Your Facebook timeline is probably flooding with check-ins from “Standing Rock, ND”. Chances are your friends are actually in O’Neill Library or the Rat. So what’s the point? This is a new type of social activism we haven’t typically seen in the past. For those who are unfamiliar with the current situation, demonstrators are camping out throughout the Standing Rock Indian Reservation to protest the construction of a $3.7 billion pipeline. “Protesters — including some members of the Standing Rock Sioux Tribe — say it threatens the environment and will destroy Native American burial sites, prayer sites and artifacts.” The protests have led to a series of arrests throughout the past week. As most social activism goes, the hashtags“IStandWithStandingRock” and “noDAPL” (Dakota Access Pipeline) are trending on Twitter and Facebook. But on Monday morning, Facebook was taken over by a “trending check-in”. An intricate two-part viral post was created to encourage people to check into Standing Rock, ND on Facebook. The community was told that the local Sheriff’s Department was using Facebook check-ins to track and target protestors. In order to create chaos and confusion, the post suggested that people check-in to make it difficult for the police to determine who was actually in Standing Rock vs. artificial check ins.
Post 1: Check-in
Post 2: Explanation of Check-in
“for those sharing their location in a move of solidarity:
if you’re sharing your location at Randing Stock (which you should be doing)
1) make it public. 2) make the clarification post separate, and so that only your friends can see it . 3) don’t clarify on your check in, message friends who say “stay safe!” to let them know what’s up — the stay safe posts are more convincing / confusing for p*lic3. 4) copy paste to share clarification messages (like this one) because making it public blows our cover. 5) say “Randing Stock” in clarification posts so that when they filter out / search those terms, your post is visible to the right people
The Clarification: The Morton County Sheriff’s Department has been using Facebook check-ins to find out who is at Standing Rock in order to target them in attempts to disrupt the prayer camps. SO Water Protecters are calling on EVERYONE to check-in at Standing Rock, ND to overwhelm and confuse them. This is concrete action that can protect people putting their bodies and well-beings on the line that we can do without leaving our homes. Will you join me in Standing Rock?”
Often times, social activism is criticized for not creating a tangible impact. In this case, by Monday morning, over 600,000 people felt that a simple check-in could contribute to the cause. As of Tuesday morning, over 1.4 million people checked in to Standing Rock. A few hours after these posts went viral, the Morton County Sheriff’s Department posted the following message on Facebook.
This post created even more controversy and backlash from protestors. Many argued that even if the police were tracking protestors, they would deny it. The Morton Country Sheriffs department stated that this type of Facebook tracking wasn’t valuable information and that they were more likely to use geolocations from cellphones. Where did this concept of social media tracking begin?

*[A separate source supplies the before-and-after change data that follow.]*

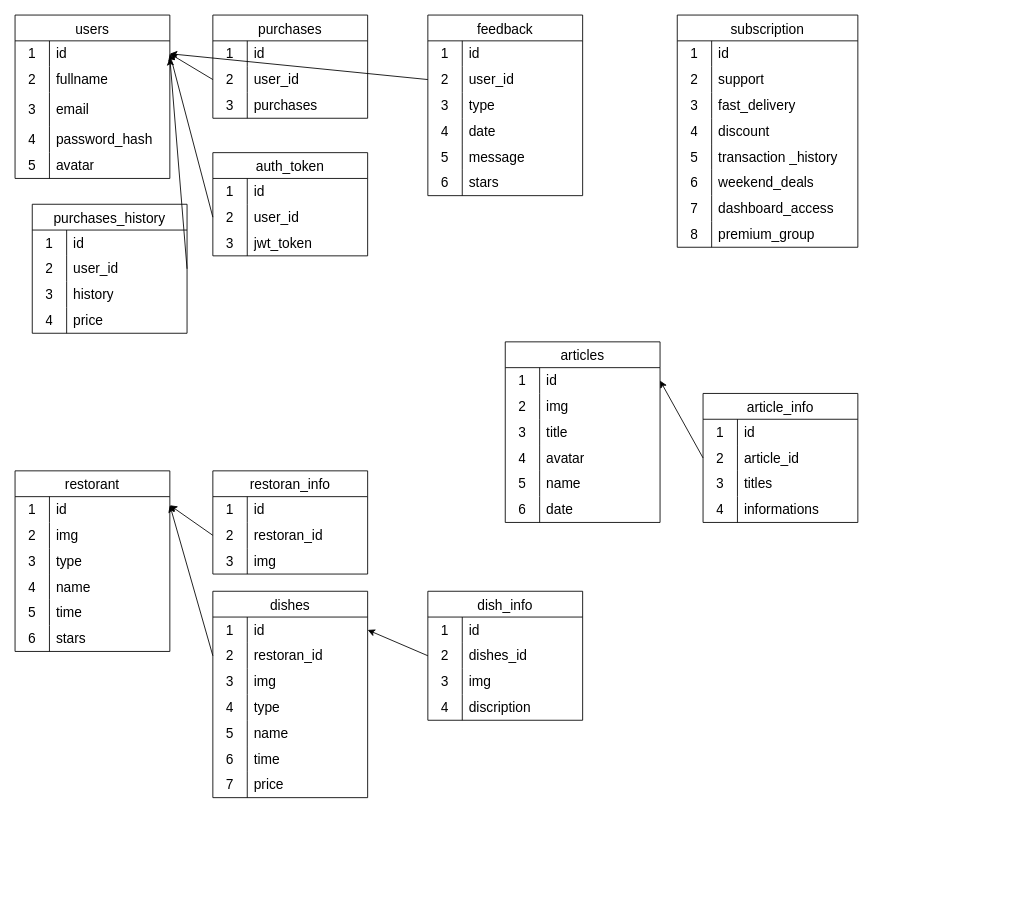
Before: api/src/database/.drawio in BlackDarkes/Eatly, a draw.io diagram. Source tidied: cells renumbered, new cells numbered last; positions are measured from the earlier drawing's top-left corner, leaving out a move shared by most shapes. Both pictures are drawn from the tidied source at 86%, with x=0, y=0 at pixel (15, 15).
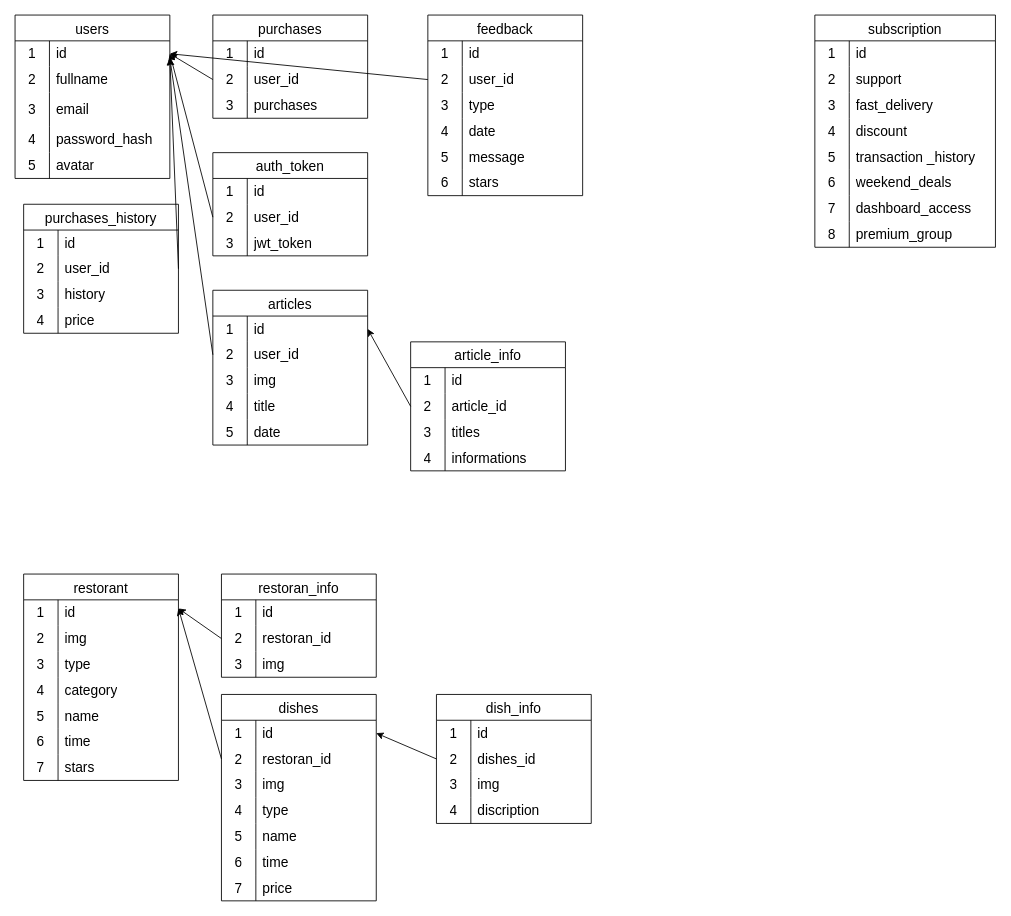
The same page after the edit.

Commit message (it also covers changes not shown here):
Переделаны схемы

Unchanged cells that the change refers to:
```xml
<mxCell id="63" style="shape=tableRow;horizontal=0;startSize=0;swimlaneHead=0;swimlaneBody=0;top=0;left=0;bottom=0;right=0;fillColor=none;points=[[0,0.5],[1,0.5]];portConstraint=eastwest;strokeColor=inherit;fontSize=16;" parent="59" vertex="1">
  <mxGeometry y="60" width="180" height="30" as="geometry" />
</mxCell>
<mxCell id="85" style="shape=tableRow;horizontal=0;startSize=0;swimlaneHead=0;swimlaneBody=0;top=0;left=0;bottom=0;right=0;fillColor=none;points=[[0,0.5],[1,0.5]];portConstraint=eastwest;strokeColor=inherit;fontSize=16;" parent="81" vertex="1">
  <mxGeometry y="60" width="180" height="30" as="geometry" />
</mxCell>
```

Change to the diagram source:
```diff
@@
     <mxCell id="18" value="restorant" style="shape=table;startSize=30;childLayout=tableLayout;rowLines=0;fontStyle=0;strokeColor=default;fontSize=16;" parent="1" vertex="1">
-      <mxGeometry y="530" width="180" height="210" as="geometry" />
+      <mxGeometry x="10" y="650" width="180" height="240" as="geometry" />
     </mxCell>
@@
+    <mxCell id="199" style="shape=tableRow;horizontal=0;startSize=0;swimlaneHead=0;swimlaneBody=0;top=0;left=0;bottom=0;right=0;fillColor=none;strokeColor=inherit;fontSize=16;" parent="18" vertex="1">
+      <mxGeometry y="120" width="180" height="30" as="geometry" />
+    </mxCell>
+    <mxCell id="200" value="4" style="shape=partialRectangle;html=1;whiteSpace=wrap;fillColor=none;top=0;left=0;bottom=0;right=0;overflow=hidden;strokeColor=inherit;fontSize=16;" parent="199" vertex="1">
+      <mxGeometry width="40" height="30" as="geometry" />
+    </mxCell>
+    <mxCell id="201" value="category" style="shape=partialRectangle;html=1;whiteSpace=wrap;fillColor=none;top=0;left=0;bottom=0;right=0;align=left;spacingLeft=6;overflow=hidden;strokeColor=inherit;fontSize=16;" parent="199" vertex="1">
+      <mxGeometry x="40" width="140" height="30" as="geometry" />
+    </mxCell>
     <mxCell id="28" style="shape=tableRow;horizontal=0;startSize=0;swimlaneHead=0;swimlaneBody=0;top=0;left=0;bottom=0;right=0;fillColor=none;strokeColor=inherit;fontSize=16;" parent="18" vertex="1">
-      <mxGeometry y="120" width="180" height="30" as="geometry" />
+      <mxGeometry y="150" width="180" height="30" as="geometry" />
     </mxCell>
-    <mxCell id="29" value="4" style="shape=partialRectangle;html=1;whiteSpace=wrap;fillColor=none;top=0;left=0;bottom=0;right=0;overflow=hidden;strokeColor=inherit;fontSize=16;" parent="28" vertex="1">
+    <mxCell id="29" value="5" style="shape=partialRectangle;html=1;whiteSpace=wrap;fillColor=none;top=0;left=0;bottom=0;right=0;overflow=hidden;strokeColor=inherit;fontSize=16;" parent="28" vertex="1">
       <mxGeometry width="40" height="30" as="geometry" />
     </mxCell>
@@
     <mxCell id="31" style="shape=tableRow;horizontal=0;startSize=0;swimlaneHead=0;swimlaneBody=0;top=0;left=0;bottom=0;right=0;fillColor=none;strokeColor=inherit;fontSize=16;" parent="18" vertex="1">
-      <mxGeometry y="150" width="180" height="30" as="geometry" />
+      <mxGeometry y="180" width="180" height="30" as="geometry" />
     </mxCell>
-    <mxCell id="32" value="5" style="shape=partialRectangle;html=1;whiteSpace=wrap;fillColor=none;top=0;left=0;bottom=0;right=0;overflow=hidden;strokeColor=inherit;fontSize=16;" parent="31" vertex="1">
+    <mxCell id="32" value="6" style="shape=partialRectangle;html=1;whiteSpace=wrap;fillColor=none;top=0;left=0;bottom=0;right=0;overflow=hidden;strokeColor=inherit;fontSize=16;" parent="31" vertex="1">
       <mxGeometry width="40" height="30" as="geometry" />
     </mxCell>
@@
     <mxCell id="34" style="shape=tableRow;horizontal=0;startSize=0;swimlaneHead=0;swimlaneBody=0;top=0;left=0;bottom=0;right=0;fillColor=none;strokeColor=inherit;fontSize=16;" parent="18" vertex="1">
-      <mxGeometry y="180" width="180" height="30" as="geometry" />
+      <mxGeometry y="210" width="180" height="30" as="geometry" />
     </mxCell>
-    <mxCell id="35" value="6" style="shape=partialRectangle;html=1;whiteSpace=wrap;fillColor=none;top=0;left=0;bottom=0;right=0;overflow=hidden;strokeColor=inherit;fontSize=16;" parent="34" vertex="1">
+    <mxCell id="35" value="7" style="shape=partialRectangle;html=1;whiteSpace=wrap;fillColor=none;top=0;left=0;bottom=0;right=0;overflow=hidden;strokeColor=inherit;fontSize=16;" parent="34" vertex="1">
       <mxGeometry width="40" height="30" as="geometry" />
     </mxCell>
@@
     <mxCell id="59" value="dishes" style="shape=table;startSize=30;childLayout=tableLayout;rowLines=0;fontStyle=0;strokeColor=default;fontSize=16;" parent="1" vertex="1">
-      <mxGeometry x="230" y="670" width="180" height="240" as="geometry" />
+      <mxGeometry x="240" y="790" width="180" height="240" as="geometry" />
     </mxCell>
@@
     <mxCell id="81" value="restoran_info" style="shape=table;startSize=30;childLayout=tableLayout;rowLines=0;fontStyle=0;strokeColor=default;fontSize=16;" parent="1" vertex="1">
-      <mxGeometry x="230" y="530" width="180" height="120" as="geometry" />
+      <mxGeometry x="240" y="650" width="180" height="120" as="geometry" />
     </mxCell>
@@
     <mxCell id="91" style="edgeStyle=none;html=1;exitX=0;exitY=0.5;exitDx=0;exitDy=0;" parent="1" edge="1" source="85">
       <mxGeometry relative="1" as="geometry">
-        <mxPoint x="180" y="570" as="targetPoint" />
+        <mxPoint x="190" y="690" as="targetPoint" />
       </mxGeometry>
     </mxCell>
     <mxCell id="92" style="edgeStyle=none;html=1;exitX=0;exitY=0.5;exitDx=0;exitDy=0;" parent="1" edge="1" source="63">
       <mxGeometry relative="1" as="geometry">
-        <mxPoint x="180" y="570" as="targetPoint" />
+        <mxPoint x="190" y="690" as="targetPoint" />
       </mxGeometry>
     </mxCell>
     <mxCell id="93" value="dish_info" style="shape=table;startSize=30;childLayout=tableLayout;rowLines=0;fontStyle=0;strokeColor=default;fontSize=16;" parent="1" vertex="1">
-      <mxGeometry x="480" y="670" width="180" height="150" as="geometry" />
+      <mxGeometry x="490" y="790" width="180" height="150" as="geometry" />
     </mxCell>
@@
     <mxCell id="107" value="subscription" style="shape=table;startSize=30;childLayout=tableLayout;rowLines=0;fontStyle=0;strokeColor=default;fontSize=16;" parent="1" vertex="1">
-      <mxGeometry x="770" width="210" height="270" as="geometry" />
+      <mxGeometry x="930" width="210" height="270" as="geometry" />
     </mxCell>
@@
     <mxCell id="151" value="purchases_history" style="shape=table;startSize=30;childLayout=tableLayout;rowLines=0;fontStyle=0;strokeColor=default;fontSize=16;" parent="1" vertex="1">
-      <mxGeometry x="20" y="220" width="180" height="150" as="geometry" />
+      <mxGeometry x="10" y="220" width="180" height="150" as="geometry" />
     </mxCell>
@@
     <mxCell id="165" value="articles" style="shape=table;startSize=30;childLayout=tableLayout;rowLines=0;fontStyle=0;strokeColor=default;fontSize=16;" parent="1" vertex="1">
-      <mxGeometry x="570" y="380" width="180" height="210" as="geometry" />
+      <mxGeometry x="230" y="320" width="180" height="180" as="geometry" />
     </mxCell>
@@
+    <mxCell id="175" style="shape=tableRow;horizontal=0;startSize=0;swimlaneHead=0;swimlaneBody=0;top=0;left=0;bottom=0;right=0;fillColor=none;points=[[0,0.5],[1,0.5]];portConstraint=eastwest;strokeColor=inherit;fontSize=16;" parent="165" vertex="1">
+      <mxGeometry y="60" width="180" height="30" as="geometry" />
+    </mxCell>
+    <mxCell id="176" value="2" style="shape=partialRectangle;html=1;whiteSpace=wrap;fillColor=none;top=0;left=0;bottom=0;right=0;overflow=hidden;strokeColor=inherit;fontSize=16;" parent="175" vertex="1">
+      <mxGeometry width="40" height="30" as="geometry" />
+    </mxCell>
+    <mxCell id="177" value="user_id" style="shape=partialRectangle;html=1;whiteSpace=wrap;fillColor=none;top=0;left=0;bottom=0;right=0;align=left;spacingLeft=6;overflow=hidden;strokeColor=inherit;fontSize=16;" parent="175" vertex="1">
+      <mxGeometry x="40" width="140" height="30" as="geometry" />
+    </mxCell>
     <mxCell id="169" style="shape=tableRow;horizontal=0;startSize=0;swimlaneHead=0;swimlaneBody=0;top=0;left=0;bottom=0;right=0;fillColor=none;strokeColor=inherit;fontSize=16;" parent="165" vertex="1">
-      <mxGeometry y="60" width="180" height="30" as="geometry" />
+      <mxGeometry y="90" width="180" height="30" as="geometry" />
     </mxCell>
-    <mxCell id="170" value="2" style="shape=partialRectangle;html=1;whiteSpace=wrap;fillColor=none;top=0;left=0;bottom=0;right=0;overflow=hidden;strokeColor=inherit;fontSize=16;" parent="169" vertex="1">
+    <mxCell id="170" value="3" style="shape=partialRectangle;html=1;whiteSpace=wrap;fillColor=none;top=0;left=0;bottom=0;right=0;overflow=hidden;strokeColor=inherit;fontSize=16;" parent="169" vertex="1">
       <mxGeometry width="40" height="30" as="geometry" />
     </mxCell>
@@
     <mxCell id="172" style="shape=tableRow;horizontal=0;startSize=0;swimlaneHead=0;swimlaneBody=0;top=0;left=0;bottom=0;right=0;fillColor=none;strokeColor=inherit;fontSize=16;" parent="165" vertex="1">
-      <mxGeometry y="90" width="180" height="30" as="geometry" />
+      <mxGeometry y="120" width="180" height="30" as="geometry" />
     </mxCell>
-    <mxCell id="173" value="3" style="shape=partialRectangle;html=1;whiteSpace=wrap;fillColor=none;top=0;left=0;bottom=0;right=0;overflow=hidden;strokeColor=inherit;fontSize=16;" parent="172" vertex="1">
+    <mxCell id="173" value="4" style="shape=partialRectangle;html=1;whiteSpace=wrap;fillColor=none;top=0;left=0;bottom=0;right=0;overflow=hidden;strokeColor=inherit;fontSize=16;" parent="172" vertex="1">
       <mxGeometry width="40" height="30" as="geometry" />
     </mxCell>
@@
-    <mxCell id="175" style="shape=tableRow;horizontal=0;startSize=0;swimlaneHead=0;swimlaneBody=0;top=0;left=0;bottom=0;right=0;fillColor=none;points=[[0,0.5],[1,0.5]];portConstraint=eastwest;strokeColor=inherit;fontSize=16;" parent="165" vertex="1">
-      <mxGeometry y="120" width="180" height="30" as="geometry" />
-    </mxCell>
-    <mxCell id="176" value="4" style="shape=partialRectangle;html=1;whiteSpace=wrap;fillColor=none;top=0;left=0;bottom=0;right=0;overflow=hidden;strokeColor=inherit;fontSize=16;" parent="175" vertex="1">
-      <mxGeometry width="40" height="30" as="geometry" />
-    </mxCell>
-    <mxCell id="177" value="avatar" style="shape=partialRectangle;html=1;whiteSpace=wrap;fillColor=none;top=0;left=0;bottom=0;right=0;align=left;spacingLeft=6;overflow=hidden;strokeColor=inherit;fontSize=16;" parent="175" vertex="1">
-      <mxGeometry x="40" width="140" height="30" as="geometry" />
-    </mxCell>
-    <mxCell id="178" style="shape=tableRow;horizontal=0;startSize=0;swimlaneHead=0;swimlaneBody=0;top=0;left=0;bottom=0;right=0;fillColor=none;strokeColor=inherit;fontSize=16;" parent="165" vertex="1">
-      <mxGeometry y="150" width="180" height="30" as="geometry" />
-    </mxCell>
-    <mxCell id="179" value="5" style="shape=partialRectangle;html=1;whiteSpace=wrap;fillColor=none;top=0;left=0;bottom=0;right=0;overflow=hidden;strokeColor=inherit;fontSize=16;" parent="178" vertex="1">
-      <mxGeometry width="40" height="30" as="geometry" />
-    </mxCell>
-    <mxCell id="180" value="name" style="shape=partialRectangle;html=1;whiteSpace=wrap;fillColor=none;top=0;left=0;bottom=0;right=0;align=left;spacingLeft=6;overflow=hidden;strokeColor=inherit;fontSize=16;" parent="178" vertex="1">
-      <mxGeometry x="40" width="140" height="30" as="geometry" />
-    </mxCell>
     <mxCell id="181" style="shape=tableRow;horizontal=0;startSize=0;swimlaneHead=0;swimlaneBody=0;top=0;left=0;bottom=0;right=0;fillColor=none;strokeColor=inherit;fontSize=16;" parent="165" vertex="1">
-      <mxGeometry y="180" width="180" height="30" as="geometry" />
+      <mxGeometry y="150" width="180" height="30" as="geometry" />
     </mxCell>
-    <mxCell id="182" value="6" style="shape=partialRectangle;html=1;whiteSpace=wrap;fillColor=none;top=0;left=0;bottom=0;right=0;overflow=hidden;strokeColor=inherit;fontSize=16;" parent="181" vertex="1">
+    <mxCell id="182" value="5" style="shape=partialRectangle;html=1;whiteSpace=wrap;fillColor=none;top=0;left=0;bottom=0;right=0;overflow=hidden;strokeColor=inherit;fontSize=16;" parent="181" vertex="1">
       <mxGeometry width="40" height="30" as="geometry" />
     </mxCell>
@@
     <mxCell id="184" value="article_info" style="shape=table;startSize=30;childLayout=tableLayout;rowLines=0;fontStyle=0;strokeColor=default;fontSize=16;" parent="1" vertex="1">
-      <mxGeometry x="800" y="440" width="180" height="150" as="geometry" />
+      <mxGeometry x="460" y="380" width="180" height="150" as="geometry" />
     </mxCell>
@@
+    <mxCell id="202" style="edgeStyle=none;html=1;exitX=0;exitY=0.5;exitDx=0;exitDy=0;" parent="1" edge="1" source="175">
+      <mxGeometry relative="1" as="geometry">
+        <mxPoint x="180" y="50" as="targetPoint" />
+      </mxGeometry>
+    </mxCell>
```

According to BBC, “the American Civil Liberties Union (ACLU) reported that police had been using social media to track protesters during the Ferguson and Baltimore riots last year”. The ACLU concluded that the police used information from a data-providing company called Geofeedia. Since this incident, Facebook, Instagram, and Twitter have shutoff access to Geofeedia.
The source of this viral post is currently unknown (although this could quickly change as the story continues to develop). Regardless of the Sheriffs Department’s actions, the check-in was intended as a sign of support to the people protesting at Standing Rock. However, as stated by the viral post, “This is concrete action that can protect people putting their bodies and well-beings on the line that we can do without leaving our homes”. Is this really concrete action? How does this differ from a hashtag and which is more effective?
As stated by TechCrunch, the use of these check-ins reveals a big flaw in Facebook’s trending algorithm. These algorithms are a key component of social activism in determining which hashtags are worthy of becoming viral.
“A massive social media protest is exploding on Facebook, not Twitter for a change, yet Facebook’s dehumanized Trending system wasn’t picking it up.”
A few hours after the article was published, TechCrunch posted an update:
Update 3:15pm PT: About two hours after we published this post, Facebook is finally showing a Trend for #NoDAPL, which stands for “No Dakota Access Pipeline.” The fact that it says 790,000 people are talking about the Trend, between 2X and 100X the chatter of other Facebook Trends, shows just how late Facebook was to surfacing the latest in the Standing Rock protest saga.
Perhaps the use of check-ins rather than hashtags caused this delay. In order for check-ins to be an effective form of social activism, trending algorithms need to be updated to be more humanized and inclusive.